··· Given entries
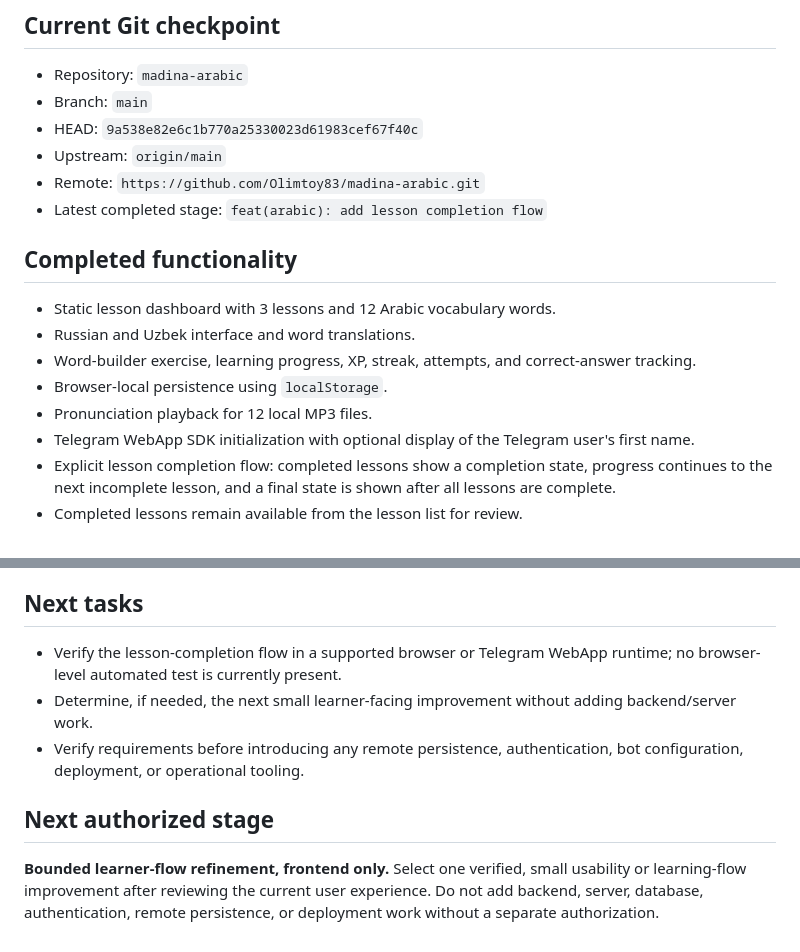
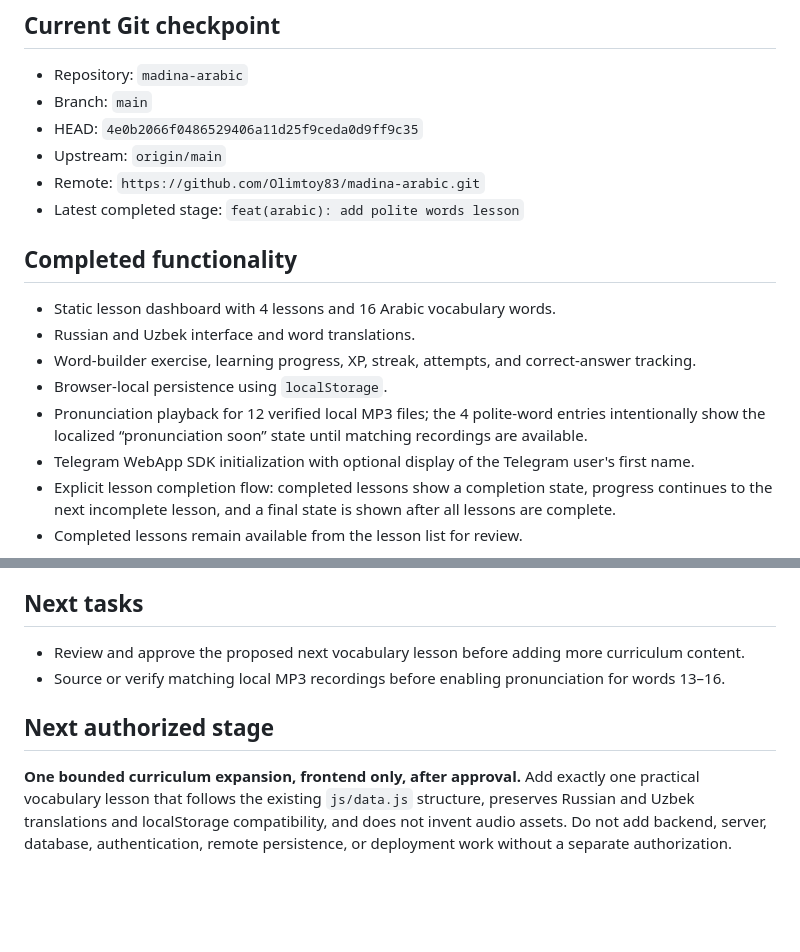
Before and after one commit to Olimtoy83/madina-arabic, a Markdown page: PROJECT_CHECKPOINT.md, 2 parts joined by grey strips. Rendered like a GitHub page; blank space fills up the shorter version.

Commit message:
docs(arabic): update continuation checkpoint

```diff
--- a/PROJECT_CHECKPOINT.md
+++ b/PROJECT_CHECKPOINT.md
@@ -4,18 +4,18 @@
 
 - Repository: `madina-arabic`
 - Branch: `main`
-- HEAD: `9a538e82e6c1b770a25330023d61983cef67f40c`
+- HEAD: `4e0b2066f0486529406a11d25f9ceda0d9ff9c35`
 - Upstream: `origin/main`
 - Remote: `https://github.com/Olimtoy83/madina-arabic.git`
-- Latest completed stage: `feat(arabic): add lesson completion flow`
+- Latest completed stage: `feat(arabic): add polite words lesson`
 
 ## Completed functionality
 
-- Static lesson dashboard with 3 lessons and 12 Arabic vocabulary words.
+- Static lesson dashboard with 4 lessons and 16 Arabic vocabulary words.
 - Russian and Uzbek interface and word translations.
 - Word-builder exercise, learning progress, XP, streak, attempts, and correct-answer tracking.
 - Browser-local persistence using `localStorage`.
-- Pronunciation playback for 12 local MP3 files.
+- Pronunciation playback for 12 verified local MP3 files; the 4 polite-word entries intentionally show the localized “pronunciation soon” state until matching recordings are available.
 - Telegram WebApp SDK initialization with optional display of the Telegram user's first name.
 - Explicit lesson completion flow: completed lessons show a completion state, progress continues to the next incomplete lesson, and a final state is shown after all lessons are complete.
 - Completed lessons remain available from the lesson list for review.
@@ -48,10 +48,9 @@
 
 ## Next tasks
 
-- Verify the lesson-completion flow in a supported browser or Telegram WebApp runtime; no browser-level automated test is currently present.
-- Determine, if needed, the next small learner-facing improvement without adding backend/server work.
-- Verify requirements before introducing any remote persistence, authentication, bot configuration, deployment, or operational tooling.
+- Review and approve the proposed next vocabulary lesson before adding more curriculum content.
+- Source or verify matching local MP3 recordings before enabling pronunciation for words 13–16.
 
 ## Next authorized stage
 
-**Bounded learner-flow refinement, frontend only.** Select one verified, small usability or learning-flow improvement after reviewing the current user experience. Do not add backend, server, database, authentication, remote persistence, or deployment work without a separate authorization.
+**One bounded curriculum expansion, frontend only, after approval.** Add exactly one practical vocabulary lesson that follows the existing `js/data.js` structure, preserves Russian and Uzbek translations and localStorage compatibility, and does not invent audio assets. Do not add backend, server, database, authentication, remote persistence, or deployment work without a separate authorization.
```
······
§ What the task requires
Which of the lines above mention the word "lessons"? Pull those lines out.

§ Result for this task
-- Static lesson dashboard with 3 lessons and 12 Arabic vocabulary words.
+- Static lesson dashboard with 4 lessons and 16 Arabic vocabulary words.
 - Explicit lesson completion flow: completed lessons show a completion state, progress continues to the next incomplete lesson, and a final state is shown after all lessons are complete.
 - Completed lessons remain available from the lesson list for review.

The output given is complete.